Gout is a form of arthritis that is caused when uric acid crystallizes and forms into needle-like structures located in the joints. Uric acid is the byproduct that is formed when the body breaks down a chemical component called purines. Purines are found in such foods as anchovies, sardines, herring, organ meats, asparagus and mushrooms. Under normal conditions, purines will break down in the bloodstream and travel to the kidneys where they exit the body via urination. For people with gout, the uric acid accumulates in the joints and forms these jagged crystals which can cause intense pain and swelling in the joints.
What Are The Symptoms Of Gout?
The onset of symptoms for these attacks tends to come on suddenly and often violently. Exacerbation typically occurs at night and can literally wake a person out of his or her sleep. Some of the symptoms of gout include, but are not limited to the following:
- Joint pain: The joint located in the big toe is most commonly affected; however, gout can occur in the joints of the feet, ankle, knees, hands and wrists. The most intense pain usually takes place within the first 24 hours, but can linger anywhere from a few days and up to a few weeks. Additionally, the skin covering the affected joint(s) tends to be red and swollen.
Who Gets Gout?
In addition to the overindulgence of certain foods, there are a number of other factors that play a significant role in making a person more susceptible to developing gout. It is believed that gout strikes people who are obese. Additionally, people who drink excessively may be at an increased risk of developing gout at some point in their lives.
Furthermore, gout typically affects those people who have chronic health conditions such as hypertension, hyperlipidemia and diabetes.
Statistics reveal that gout affects more men than women. Women have a higher chance of developing this condition after menopause. It is believed that gout is a hereditary illness.
It has been reported that certain medications can potentially cause gout. Some of these medications include, but are not limited to, the following:
Diuretics: This class of medication is used to treat high blood pressure
Cyclosporine: Prescribed for the prevention of organ rejection following transplant
Certain cancer medications
Pyrazinamide and thambutol: Prescribed for the treatment of tuberculosis
Can Gout Be Treated?

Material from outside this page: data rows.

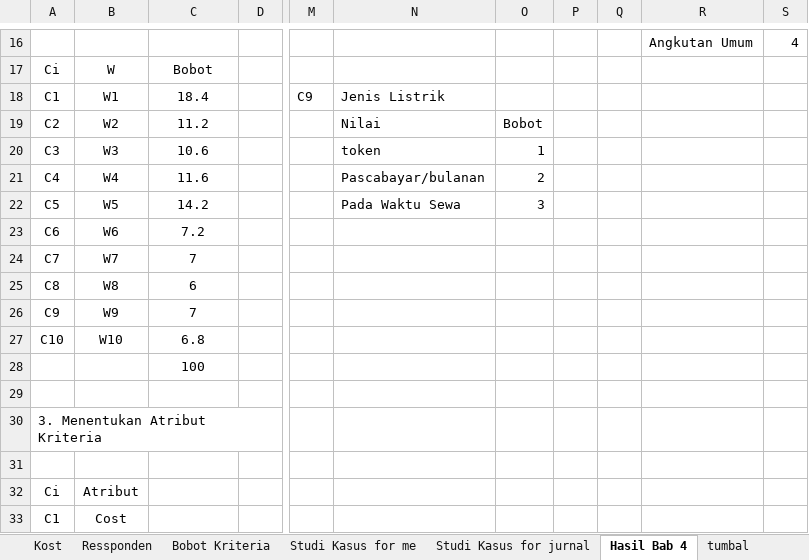
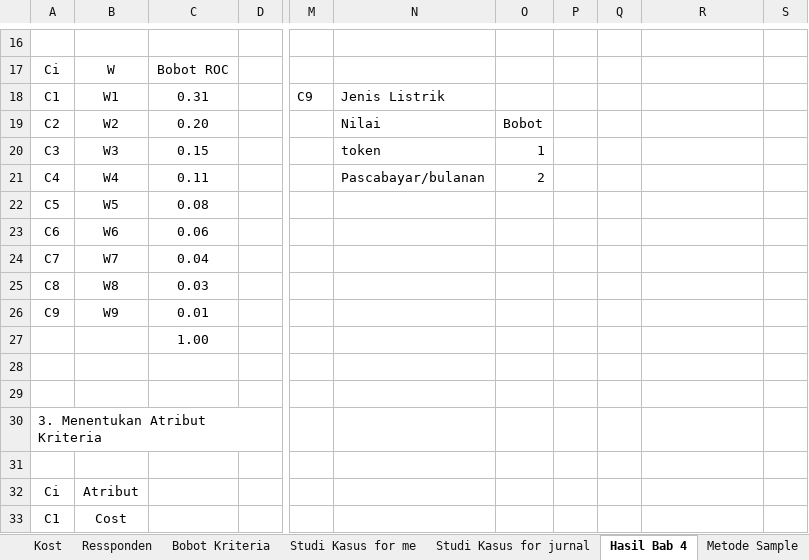
Before and after one commit to HANNN-YOLO/skripsi, an Excel workbook: STUDI KASUS.xlsx, sheet Hasil Bab 4, drawn as a sheet; only a part is shown, gaps mark what is left out; values as stored, in another font and other column widths than the file's, no borders; conditional formats not drawn; the diff covers the shown part only; the diff names each change by its address in the sheet, - before the commit and + after, or states it on an @@ line.

```diff
--- a/STUDI KASUS.xlsx (sheet Hasil Bab 4)
+++ b/STUDI KASUS.xlsx (sheet Hasil Bab 4)
-sheet tab: tumbal
-R16: Angkutan Umum
+R16: (empty)
-S16: 4
+S16: (empty)
-C17: Bobot
+C17: Bobot ROC
-C18: 18.4
+C18: 0.31
-C19: 11.2
+C19: 0.20
-C20: 10.6
+C20: 0.15
-C21: 11.6
+C21: 0.11
-C22: 14.2
+C22: 0.08
-N22: Pada Waktu Sewa
+N22: (empty)
-O22: 3
+O22: (empty)
-C23: 7.2
+C23: 0.06
-C24: 7
+C24: 0.04
-C25: 6
+C25: 0.03
-C26: 7
+C26: 0.01
-A27: C10
+A27: (empty)
-B27: W10
+B27: (empty)
-C27: 6.8
+C27: 1.00
-C28: 100
+C28: (empty)
```
Also changed, not shown: 31 edited cells elsewhere in this sheet, sheet Bobot Kriteria, sheet Studi Kasus for me, 7 other files.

Medication is available to treat the joint pain and swelling associated with gout. Symptoms should begin to dissipate within a few days following treatment. To optimize treatment, it is recommended that you limit your intake of animal proteins, and alcohol should be avoided completely. Bed rest is advised during an attack of gout. Application of an ice pack to the affected area may help reduce swelling and pain. Keep the affected joints uncovered as the weight of clothing and blankets may increase pain. Non-steroidal anti-inflammatory drugs such as ibuprofen and naproxen may help to minimize pain and reduce inflammation.
How Can I Avoid An Attack?
Certain lifestyle changes can be made in order to avoid repeat attacks of gout. First, your physician may prescribe a medication that is used to flush the uric acid from the joint areas, which will, in turn, reduce the amount of swelling and decrease the amount of uric acid that is in your body. Aspirin may render these medications ineffective; therefore, if you are taking a low-dose aspirin therapy, check with your doctor to see if the medications can be taken at separate times of the day.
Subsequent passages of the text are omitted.